Having seen the company’s 105,000-capacity Reading, Leeds (75,000) and Creamfields (70,000) sell out after the prime minister announced the reopening roadmap, Festival Republic MD Melvin Benn calls on the industry to work together to bring back festivals and help rejuvenate a generation of young people.
Rishi Sunak’s recent Budget was a plan to invest in and rebuild our country where he gave new forecasts for a swifter and more sustained recovery. The Office for Budget Responsibility predicts a return to our pre-covid economy by mid-2022. This next to the PM’s conditional roadmap to lift restrictions on 21 June 21, the progression of the vaccine rollout, its efficacy in preventing hospitalisation is reason for huge optimism. Spring is in the air and it feels like we’re getting back on track.
The sheer confidence of the PM’s announcement touched a spark with the British public. Ticketmaster saw a 600% rise in traffic to its website. Ticketmaster’s UK Managing Director Andrew Parsons said it was: “a week unlike anything we’ve experienced in a typical February” with two million potential buyers visiting the site.
Artists are eager to get back on the road and 95% of fans say they will likely attend a show when restrictions are lifted. 63% of fans are keeping their tickets for rescheduled festivals. 64% of fans plan on attending even more live music events once the sector reopens.
This optimism must urgently be transferred to our young. Exams and University, both rites of passage to adulthood, have been disrupted in a way unlike anything we have previously known. This summer sees the second year of interrupted youngsters being thrown into a disrupted adult world. I understand that Government has focused support on the working population.

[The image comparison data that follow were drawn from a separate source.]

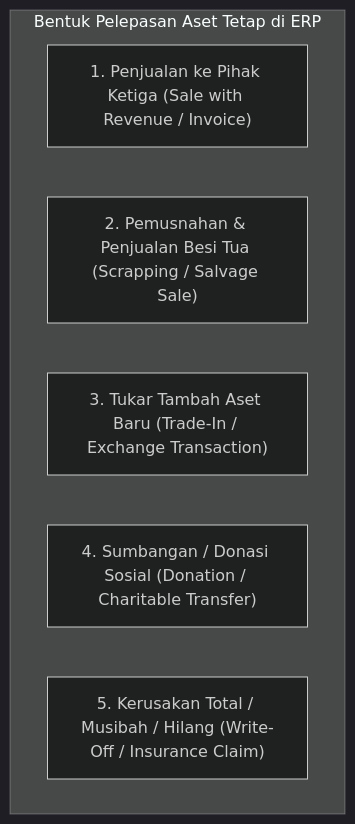
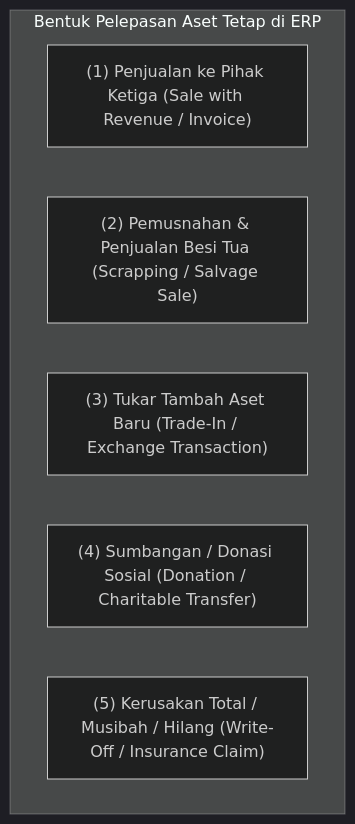
One commit to alimurrofid/erp-notes changed the second of 3 diagrams in content/08-assets/asset-disposal-and-retirement.md. Above: the diagram before and after it, drawn with Mermaid (dark theme). The commit also changed other lines of this file and 132 other files, not shown here.

````diff
--- a/content/08-assets/asset-disposal-and-retirement.md
+++ b/content/08-assets/asset-disposal-and-retirement.md
@@ -36,10 +36,10 @@
 ```mermaid
 graph TD
     subgraph DisposalChannels["Bentuk Pelepasan Aset Tetap di ERP"]
-        S1["1. Penjualan ke Pihak Ketiga (Sale with Revenue / Invoice)"]
-        S2["2. Pemusnahan & Penjualan Besi Tua (Scrapping / Salvage Sale)"]
-        S3["3. Tukar Tambah Aset Baru (Trade-In / Exchange Transaction)"]
-        S4["4. Sumbangan / Donasi Sosial (Donation / Charitable Transfer)"]
-        S5["5. Kerusakan Total / Musibah / Hilang (Write-Off / Insurance Claim)"]
+        S1["(1) Penjualan ke Pihak Ketiga (Sale with Revenue / Invoice)"]
+        S2["(2) Pemusnahan & Penjualan Besi Tua (Scrapping / Salvage Sale)"]
+        S3["(3) Tukar Tambah Aset Baru (Trade-In / Exchange Transaction)"]
+        S4["(4) Sumbangan / Donasi Sosial (Donation / Charitable Transfer)"]
+        S5["(5) Kerusakan Total / Musibah / Hilang (Write-Off / Insurance Claim)"]
     end
 ```
````
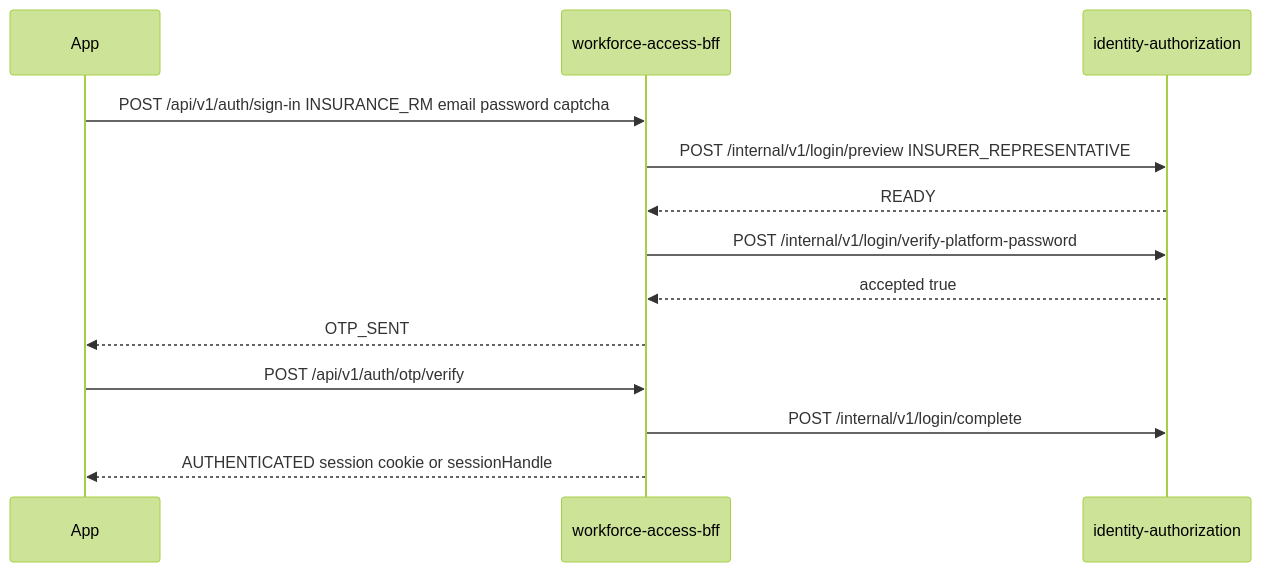
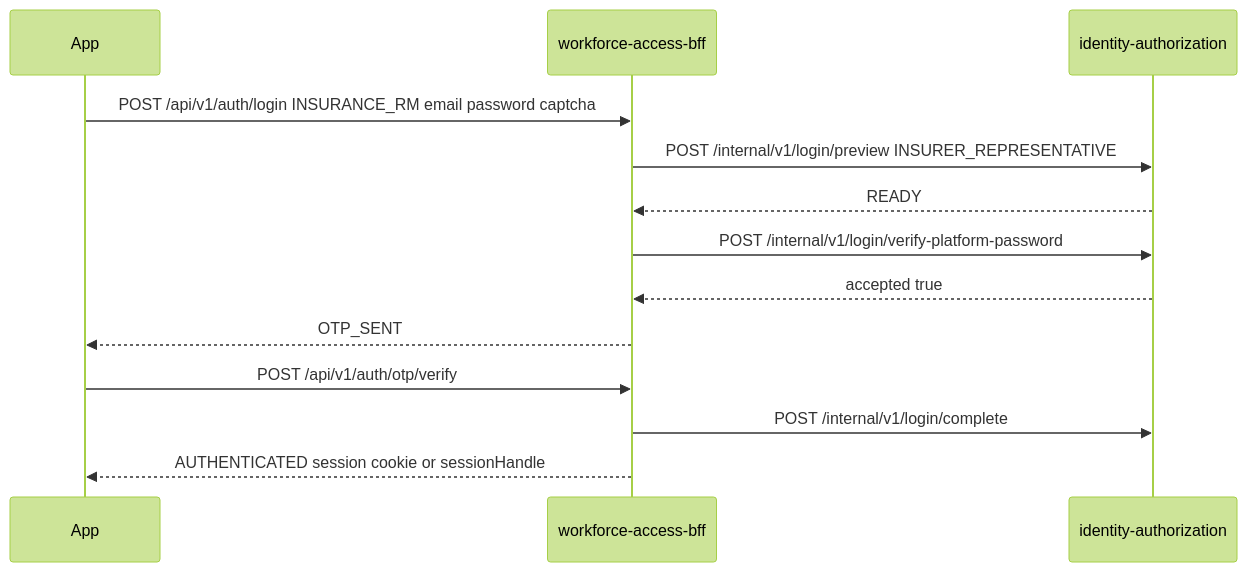
Before and after one commit to Mahesh38/bank-insurance-platform: the fourth of 9 diagrams in docs/journey-execution/flows/LOGIN-BRD-V31-API-FLOWS.md, drawn with Mermaid (forest theme). The commit also changed other lines of this file and 29 other files, not shown here.

First line of the commit message:
SUG-20261028-1lg — one Login BRD auth surface (retire IAM-001 dual login) (#165)

````diff
--- a/docs/journey-execution/flows/LOGIN-BRD-V31-API-FLOWS.md
+++ b/docs/journey-execution/flows/LOGIN-BRD-V31-API-FLOWS.md
@@ -171,15 +172,15 @@
 ```mermaid
 sequenceDiagram
   participant App
   participant BFF as workforce-access-bff
   participant Authz as identity-authorization
-  App->>BFF: POST /api/v1/auth/sign-in INSURANCE_RM email password captcha
+  App->>BFF: POST /api/v1/auth/login INSURANCE_RM email password captcha
   BFF->>Authz: POST /internal/v1/login/preview INSURER_REPRESENTATIVE
   Authz-->>BFF: READY
   BFF->>Authz: POST /internal/v1/login/verify-platform-password
   Authz-->>BFF: accepted true
   BFF-->>App: OTP_SENT
   App->>BFF: POST /api/v1/auth/otp/verify
   BFF->>Authz: POST /internal/v1/login/complete
   BFF-->>App: AUTHENTICATED session cookie or sessionHandle
 ```
````
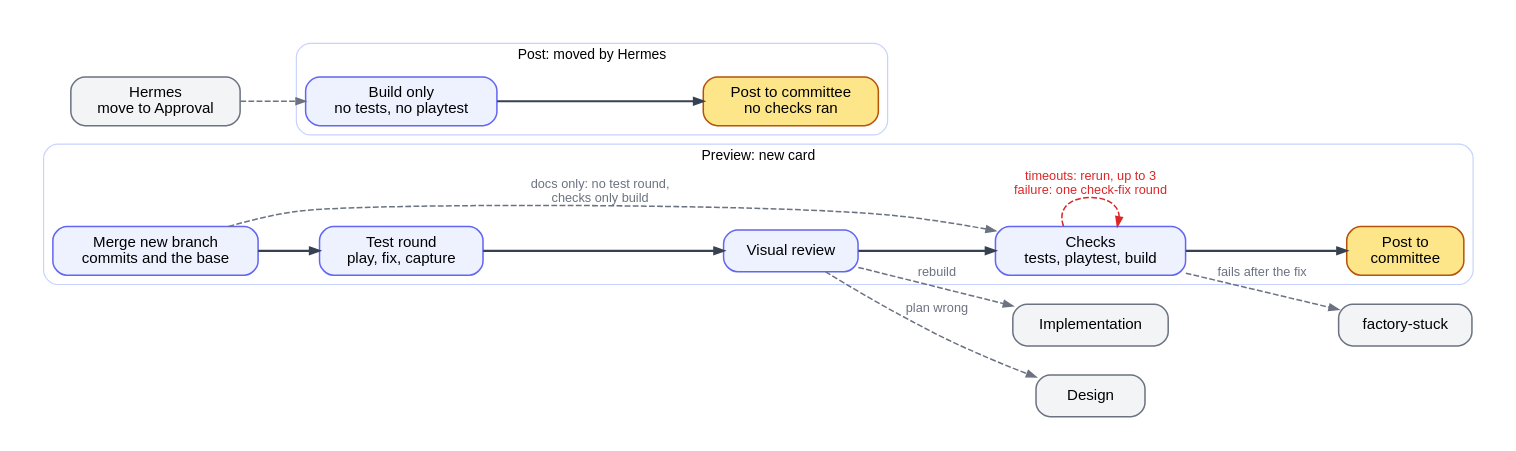
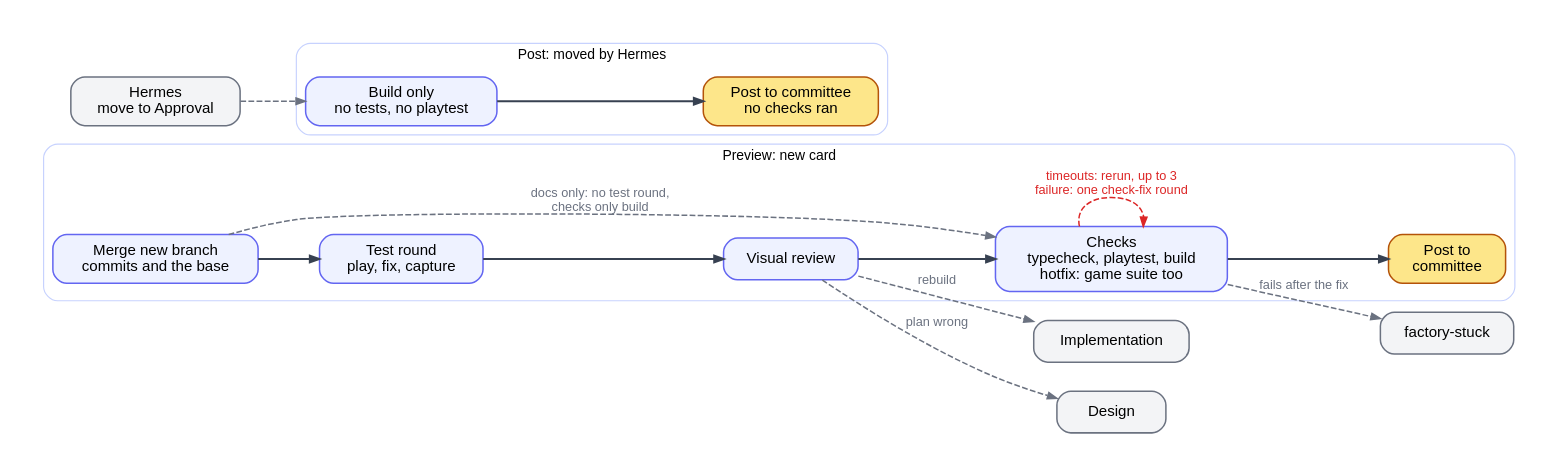
Before and after one commit to btseytlin/road-machiners: the diagram in factory/docs/diagrams/testing.dot, drawn with Graphviz. The commit also changed 11 other files, not shown here.

First line of the commit message:
Checks run the game suite only before a merge

```diff
--- a/factory/docs/diagrams/testing.dot
+++ b/factory/docs/diagrams/testing.dot
@@ -1,29 +1,29 @@
 // Testing column. Preview before the committee plays. Post runs only when Hermes moves a card to Approval. Red: loops back. Grey: leaves Testing or enters from outside.
 digraph testing {
   rankdir=LR; nodesep=0.35; ranksep=0.55; bgcolor=white; pad=0.3;
   node [shape=box, style="rounded,filled", fillcolor="#eef2ff", color="#6366f1", fontname="Helvetica", fontsize=13, margin="0.2,0.1", penwidth=1.3, width=1.3];
   edge [color="#374151", penwidth=1.8, arrowsize=0.8, fontname="Helvetica", fontsize=11];
   subgraph cluster_preview {
     label="Preview: new card"; fontname="Helvetica"; fontsize=12; color="#c7d2fe"; style=rounded;
     PM [label="Merge new branch\ncommits and the base"]; PT [label="Test round\nplay, fix, capture"]; PV [label="Visual review"];
-    PC [label="Checks\ntests, playtest, build"]; PP [label="Post to\ncommittee", fillcolor="#fde68a", color="#b45309"];
+    PC [label="Checks\ntypecheck, playtest, build\nhotfix: game suite too"]; PP [label="Post to\ncommittee", fillcolor="#fde68a", color="#b45309"];
     PM -> PT -> PV -> PC -> PP [weight=100];
   }
   subgraph cluster_post {
     label="Post: moved by Hermes"; fontname="Helvetica"; fontsize=12; color="#c7d2fe"; style=rounded;
     QB [label="Build only\nno tests, no playtest"]; QP [label="Post to committee\nno checks ran", fillcolor="#fde68a", color="#b45309"];
     QB -> QP [weight=100];
   }
   XH [label="Hermes\nmove to Approval", fillcolor="#f3f4f6", color="#6b7280"];
   XI [label="Implementation", fillcolor="#f3f4f6", color="#6b7280"];
   XD [label="Design", fillcolor="#f3f4f6", color="#6b7280"];
   XS [label="factory-stuck", fillcolor="#f3f4f6", color="#6b7280"];
   edge [color="#dc2626", fontcolor="#dc2626", style=dashed, penwidth=1.3];
   PC -> PC [label="timeouts: rerun, up to 3\nfailure: one check-fix round"];
   edge [color="#6b7280", fontcolor="#6b7280"];
   PM -> PC [label="docs only: no test round,\nchecks only build"];
   XH -> QB;
   PV -> XI [label="rebuild"];
   PV -> XD [label="plan wrong"];
   PC -> XS [label="fails after the fix"];
 }
```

I can’t knock the furlough scheme. However, as we emerge, two years of disrupted young adults entering the work market must be one of society’s top priorities.
Reading and Leeds festivals are rites of passage also. This year, these festivals will give young adults the chance to remember what life can be like, to be away from parents and stress. To be autonomous for a weekend, safe and celebrating the start of their young adult lives. Festivals are places to connect with new people with similar ideals and form unique bonds. The place to meet people who might be different to you but who become lifelong friends through shared experiences. Discovering new artists and celebrating in ones you already love, but never have seen live.
We have a responsibility here. These young adults are our future. The 16-24-year-old cohort was showing signs of increased anxiety before 2020. After the last twelve months, a lack of certainty both in life and learning, will have piled on new pressures. Removing their ability to freely gather has deeply impacted our young. Those with school or college-aged kids will know this all too well.
Getting their festival season back in play has never been more important. Music festivals will be a much-needed tonic, one that will allow our young to rediscover the sense of hope that should naturally be theirs.
“Music festivals will be a much-needed tonic, one that will allow our young to rediscover the sense of hope that should naturally be theirs.”
I want them to be partners in Green Nation. Our charter is committed to end the use of single-use plastics, deliver a 50% reduction in scope 1 and 2 greenhouse gas emissions by 2030, eliminate the use of fossil fuels and pursue a low-carbon economy by sourcing renewable energy. We need the future generation to help shape this important work, for all our futures.
Industry will of course work with Government, public health authorities and local authorities to ensure the correct mitigations are in place for the summer. The safety of festival goers, artists, their crew, my staff, onsite workers, that is always my priority.
The Budget shows the economic lengths the Government will go to in protecting jobs and livelihoods. The mental wellbeing of our young and the significance of the British festival season, has never had more importance. Whatever it takes, the mantra of the chancellor, must extend to giving hope to the young adults who will drive our economy forward and shape our future world.
Festivals are as imperative to British culture as a cup of tea or the Queen. The last year has already taken so much from our kids. It’s now up to all of us to get behind the current momentum. Everyone needs to play their part, rally together and get us over the line.